◆ **Work order**
Return only the number of lines in the entries below that hold the word "String".

◆ **Records provided**
*** Begin section ***

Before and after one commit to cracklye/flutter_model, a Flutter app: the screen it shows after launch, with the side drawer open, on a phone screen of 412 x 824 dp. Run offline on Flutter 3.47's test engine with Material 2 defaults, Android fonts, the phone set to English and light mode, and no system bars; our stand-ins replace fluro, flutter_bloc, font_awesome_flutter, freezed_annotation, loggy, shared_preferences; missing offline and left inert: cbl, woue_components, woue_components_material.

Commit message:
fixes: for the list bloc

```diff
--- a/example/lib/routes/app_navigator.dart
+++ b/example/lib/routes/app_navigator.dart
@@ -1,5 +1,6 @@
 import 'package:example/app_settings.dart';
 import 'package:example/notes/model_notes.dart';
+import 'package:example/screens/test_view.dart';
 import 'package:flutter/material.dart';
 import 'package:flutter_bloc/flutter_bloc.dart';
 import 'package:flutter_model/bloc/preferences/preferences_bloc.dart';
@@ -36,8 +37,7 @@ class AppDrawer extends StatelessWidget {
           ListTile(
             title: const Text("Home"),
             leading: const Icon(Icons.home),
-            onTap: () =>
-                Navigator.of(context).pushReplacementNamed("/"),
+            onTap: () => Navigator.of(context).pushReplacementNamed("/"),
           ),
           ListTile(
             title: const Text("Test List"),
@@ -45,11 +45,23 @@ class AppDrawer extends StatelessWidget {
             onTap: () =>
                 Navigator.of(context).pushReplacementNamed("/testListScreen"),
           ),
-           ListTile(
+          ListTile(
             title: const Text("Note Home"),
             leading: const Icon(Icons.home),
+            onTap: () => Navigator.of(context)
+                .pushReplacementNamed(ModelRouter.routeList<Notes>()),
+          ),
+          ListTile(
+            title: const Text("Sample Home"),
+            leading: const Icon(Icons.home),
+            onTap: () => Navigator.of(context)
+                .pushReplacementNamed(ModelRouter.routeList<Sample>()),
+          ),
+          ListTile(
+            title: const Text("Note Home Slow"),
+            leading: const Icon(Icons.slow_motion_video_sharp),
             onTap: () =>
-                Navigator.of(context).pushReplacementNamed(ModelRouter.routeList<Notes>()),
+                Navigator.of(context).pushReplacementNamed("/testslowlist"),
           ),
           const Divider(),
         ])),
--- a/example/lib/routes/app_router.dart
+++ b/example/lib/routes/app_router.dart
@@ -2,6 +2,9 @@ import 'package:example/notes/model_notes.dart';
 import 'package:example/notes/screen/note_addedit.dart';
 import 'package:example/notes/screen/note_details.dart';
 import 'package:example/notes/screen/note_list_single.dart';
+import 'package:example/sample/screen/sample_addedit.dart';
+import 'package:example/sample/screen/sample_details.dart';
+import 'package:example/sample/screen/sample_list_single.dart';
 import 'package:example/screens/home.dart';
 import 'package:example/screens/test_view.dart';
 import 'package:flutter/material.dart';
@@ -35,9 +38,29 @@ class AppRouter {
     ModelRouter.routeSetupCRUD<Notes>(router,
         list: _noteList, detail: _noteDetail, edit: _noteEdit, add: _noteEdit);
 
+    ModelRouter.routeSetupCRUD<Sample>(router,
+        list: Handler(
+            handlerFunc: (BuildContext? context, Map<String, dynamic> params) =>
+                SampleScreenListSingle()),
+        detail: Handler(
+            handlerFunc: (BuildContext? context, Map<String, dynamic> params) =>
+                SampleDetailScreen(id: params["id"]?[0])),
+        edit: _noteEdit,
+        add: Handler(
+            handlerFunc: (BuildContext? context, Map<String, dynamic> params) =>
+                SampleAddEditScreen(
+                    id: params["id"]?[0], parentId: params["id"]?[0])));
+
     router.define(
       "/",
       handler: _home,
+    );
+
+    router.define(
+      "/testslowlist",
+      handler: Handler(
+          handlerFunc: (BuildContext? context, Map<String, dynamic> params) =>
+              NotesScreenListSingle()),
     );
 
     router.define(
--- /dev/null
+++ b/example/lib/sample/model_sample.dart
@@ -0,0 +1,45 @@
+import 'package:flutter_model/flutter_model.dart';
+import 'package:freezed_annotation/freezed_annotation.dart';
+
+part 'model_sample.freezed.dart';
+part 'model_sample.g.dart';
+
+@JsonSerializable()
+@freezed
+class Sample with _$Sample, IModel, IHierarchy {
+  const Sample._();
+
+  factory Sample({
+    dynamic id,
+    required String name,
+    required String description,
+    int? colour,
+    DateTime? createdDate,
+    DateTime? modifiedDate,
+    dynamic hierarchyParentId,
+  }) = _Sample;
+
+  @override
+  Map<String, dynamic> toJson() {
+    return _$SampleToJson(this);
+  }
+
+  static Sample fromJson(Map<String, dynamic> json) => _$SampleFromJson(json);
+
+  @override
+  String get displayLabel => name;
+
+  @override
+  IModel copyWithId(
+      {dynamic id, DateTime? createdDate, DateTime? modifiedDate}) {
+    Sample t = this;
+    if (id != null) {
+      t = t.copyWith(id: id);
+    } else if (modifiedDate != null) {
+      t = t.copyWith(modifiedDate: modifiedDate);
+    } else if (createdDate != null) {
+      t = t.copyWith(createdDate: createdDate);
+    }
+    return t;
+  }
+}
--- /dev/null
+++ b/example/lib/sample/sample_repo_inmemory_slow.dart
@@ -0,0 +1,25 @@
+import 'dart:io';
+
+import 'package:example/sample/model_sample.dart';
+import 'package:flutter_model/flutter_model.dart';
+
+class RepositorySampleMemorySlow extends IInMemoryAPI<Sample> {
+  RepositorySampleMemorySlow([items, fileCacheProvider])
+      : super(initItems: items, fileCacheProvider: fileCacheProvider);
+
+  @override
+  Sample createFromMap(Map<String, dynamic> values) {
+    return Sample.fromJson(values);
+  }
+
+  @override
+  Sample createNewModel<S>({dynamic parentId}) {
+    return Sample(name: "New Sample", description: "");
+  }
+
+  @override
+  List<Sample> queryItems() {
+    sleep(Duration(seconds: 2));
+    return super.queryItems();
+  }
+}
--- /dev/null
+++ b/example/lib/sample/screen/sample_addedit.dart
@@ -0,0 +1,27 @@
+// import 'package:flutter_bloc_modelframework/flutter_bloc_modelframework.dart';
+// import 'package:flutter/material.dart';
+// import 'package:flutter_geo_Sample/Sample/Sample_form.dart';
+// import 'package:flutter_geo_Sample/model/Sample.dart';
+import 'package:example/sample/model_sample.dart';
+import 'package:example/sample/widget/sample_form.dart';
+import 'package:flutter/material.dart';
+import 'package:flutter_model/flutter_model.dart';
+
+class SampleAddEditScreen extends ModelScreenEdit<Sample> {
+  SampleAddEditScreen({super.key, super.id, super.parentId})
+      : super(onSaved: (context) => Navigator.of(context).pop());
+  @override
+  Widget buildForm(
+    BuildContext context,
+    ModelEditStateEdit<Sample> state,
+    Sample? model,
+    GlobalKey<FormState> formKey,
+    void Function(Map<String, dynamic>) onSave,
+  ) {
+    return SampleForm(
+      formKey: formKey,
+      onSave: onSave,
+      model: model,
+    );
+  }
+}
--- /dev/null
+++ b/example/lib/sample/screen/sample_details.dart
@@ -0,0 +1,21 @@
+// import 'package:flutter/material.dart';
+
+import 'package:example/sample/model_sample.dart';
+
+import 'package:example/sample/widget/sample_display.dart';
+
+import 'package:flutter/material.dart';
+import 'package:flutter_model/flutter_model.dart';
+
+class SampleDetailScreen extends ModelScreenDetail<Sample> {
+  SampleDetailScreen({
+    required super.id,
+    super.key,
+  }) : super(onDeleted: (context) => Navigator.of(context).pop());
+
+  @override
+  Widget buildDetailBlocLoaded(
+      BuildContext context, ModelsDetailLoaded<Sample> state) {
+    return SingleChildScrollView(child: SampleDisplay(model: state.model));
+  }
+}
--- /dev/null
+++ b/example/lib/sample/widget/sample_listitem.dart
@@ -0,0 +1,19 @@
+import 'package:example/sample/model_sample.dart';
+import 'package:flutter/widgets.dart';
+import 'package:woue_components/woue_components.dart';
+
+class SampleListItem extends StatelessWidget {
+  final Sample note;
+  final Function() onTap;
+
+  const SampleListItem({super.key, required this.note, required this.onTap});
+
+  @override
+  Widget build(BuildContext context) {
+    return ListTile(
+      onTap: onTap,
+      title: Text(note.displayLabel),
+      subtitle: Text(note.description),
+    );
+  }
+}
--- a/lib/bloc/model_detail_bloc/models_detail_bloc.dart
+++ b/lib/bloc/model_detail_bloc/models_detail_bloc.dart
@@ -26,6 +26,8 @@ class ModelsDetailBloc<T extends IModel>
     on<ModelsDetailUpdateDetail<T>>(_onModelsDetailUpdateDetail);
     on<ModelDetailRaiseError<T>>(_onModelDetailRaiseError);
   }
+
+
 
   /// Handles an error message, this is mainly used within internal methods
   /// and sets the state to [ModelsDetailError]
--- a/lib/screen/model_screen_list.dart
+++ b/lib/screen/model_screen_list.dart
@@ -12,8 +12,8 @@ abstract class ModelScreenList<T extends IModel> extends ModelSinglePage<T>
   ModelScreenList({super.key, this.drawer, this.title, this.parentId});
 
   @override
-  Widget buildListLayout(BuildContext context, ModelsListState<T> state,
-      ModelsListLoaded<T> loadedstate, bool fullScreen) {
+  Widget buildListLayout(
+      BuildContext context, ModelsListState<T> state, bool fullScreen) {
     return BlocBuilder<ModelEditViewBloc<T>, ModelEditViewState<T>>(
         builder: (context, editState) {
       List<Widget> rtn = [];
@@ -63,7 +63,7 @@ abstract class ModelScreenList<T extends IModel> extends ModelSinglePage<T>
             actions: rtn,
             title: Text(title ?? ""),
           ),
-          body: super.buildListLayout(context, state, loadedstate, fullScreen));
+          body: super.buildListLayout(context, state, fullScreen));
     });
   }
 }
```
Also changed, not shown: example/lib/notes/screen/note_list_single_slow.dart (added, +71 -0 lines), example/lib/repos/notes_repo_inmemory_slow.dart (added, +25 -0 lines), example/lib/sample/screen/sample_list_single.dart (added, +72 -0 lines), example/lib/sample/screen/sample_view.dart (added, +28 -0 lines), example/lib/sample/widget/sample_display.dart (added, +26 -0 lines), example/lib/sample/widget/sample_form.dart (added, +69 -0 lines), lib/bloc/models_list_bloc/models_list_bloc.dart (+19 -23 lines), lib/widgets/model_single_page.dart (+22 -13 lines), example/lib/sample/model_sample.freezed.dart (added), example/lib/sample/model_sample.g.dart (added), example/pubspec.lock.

*** End section ***

◆ **Written response**
11